- **EXTRACTED DATA**:
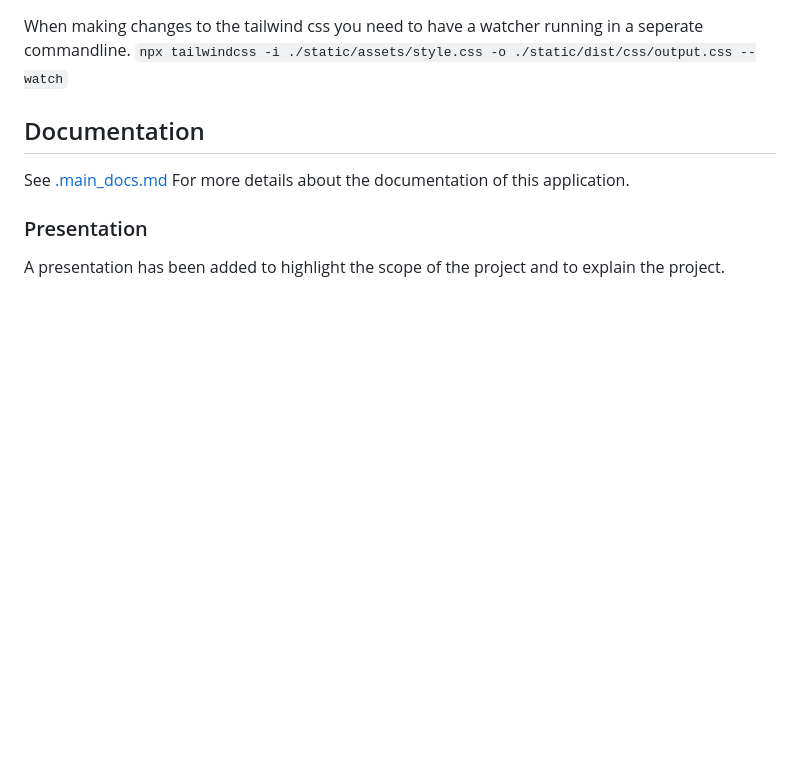
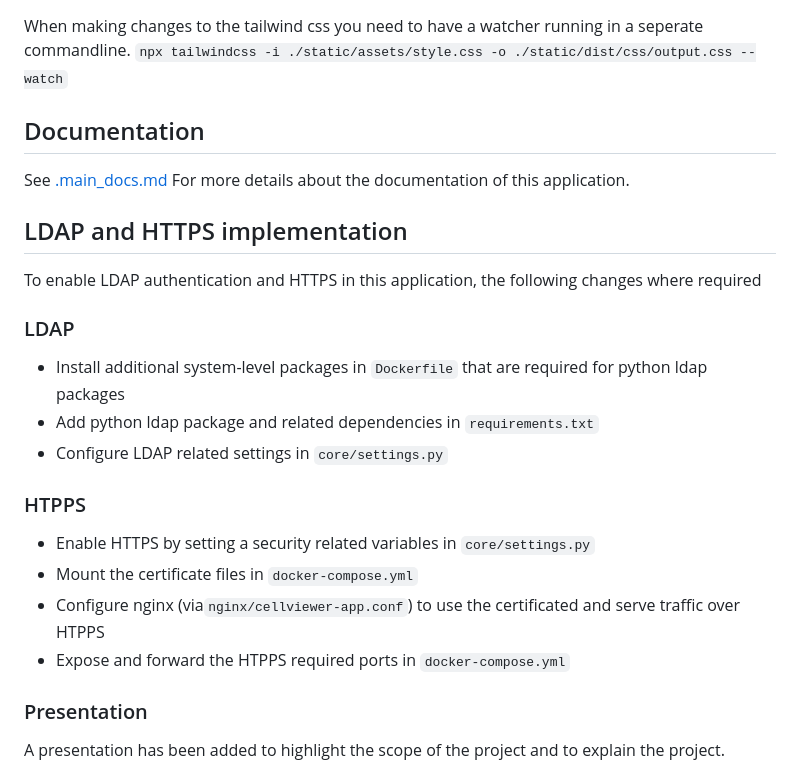
Before and after one commit to WCutePy/Cell-Viewer, a Markdown page: README.md, the part around the change. Rendered like a GitHub page; blank space fills up the shorter version.

Commit message:
Add detailed notes on LDAP and HTTPS implementation

```diff
--- a/README.md
+++ b/README.md
@@ -91,6 +91,21 @@ When making changes to the tailwind css you need to have a watcher running in a
 
 See [.main_docs.md](docs%2F.main_docs.md) For more details about the documentation of this application.
 
+## LDAP and HTTPS implementation
+To enable LDAP authentication and HTTPS in this application, the following changes where required
+
+### LDAP
+* Install additional system-level packages in `Dockerfile` that are required for python ldap packages
+* Add python ldap package and related dependencies in `requirements.txt`
+* Configure LDAP related settings in `core/settings.py`
+
+### HTPPS
+* Enable HTTPS by setting a security related variables in `core/settings.py`
+* Mount the certificate files in  `docker-compose.yml`
+* Configure nginx (via`nginx/cellviewer-app.conf`) to use the certificated and serve traffic over HTPPS
+* Expose and forward the HTPPS required ports in `docker-compose.yml`
+
+
 ### Presentation
 A presentation has been added to highlight the scope of the project and to explain the project.
 
```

- **WORK INSTRUCTION**:
Write down the full listing above exactly as it is, except for any images.

- **RESPONSE AREA**:
Before and after one commit to WCutePy/Cell-Viewer, a Markdown page: README.md, the part around the change. Rendered like a GitHub page; blank space fills up the shorter version.

Commit message:
Add detailed notes on LDAP and HTTPS implementation

```diff
--- a/README.md
+++ b/README.md
@@ -91,6 +91,21 @@ When making changes to the tailwind css you need to have a watcher running in a
 
 See [.main_docs.md](docs%2F.main_docs.md) For more details about the documentation of this application.
 
+## LDAP and HTTPS implementation
+To enable LDAP authentication and HTTPS in this application, the following changes where required
+
+### LDAP
+* Install additional system-level packages in `Dockerfile` that are required for python ldap packages
+* Add python ldap package and related dependencies in `requirements.txt`
+* Configure LDAP related settings in `core/settings.py`
+
+### HTPPS
+* Enable HTTPS by setting a security related variables in `core/settings.py`
+* Mount the certificate files in  `docker-compose.yml`
+* Configure nginx (via`nginx/cellviewer-app.conf`) to use the certificated and serve traffic over HTPPS
+* Expose and forward the HTPPS required ports in `docker-compose.yml`
+
+
 ### Presentation
 A presentation has been added to highlight the scope of the project and to explain the project.
 
```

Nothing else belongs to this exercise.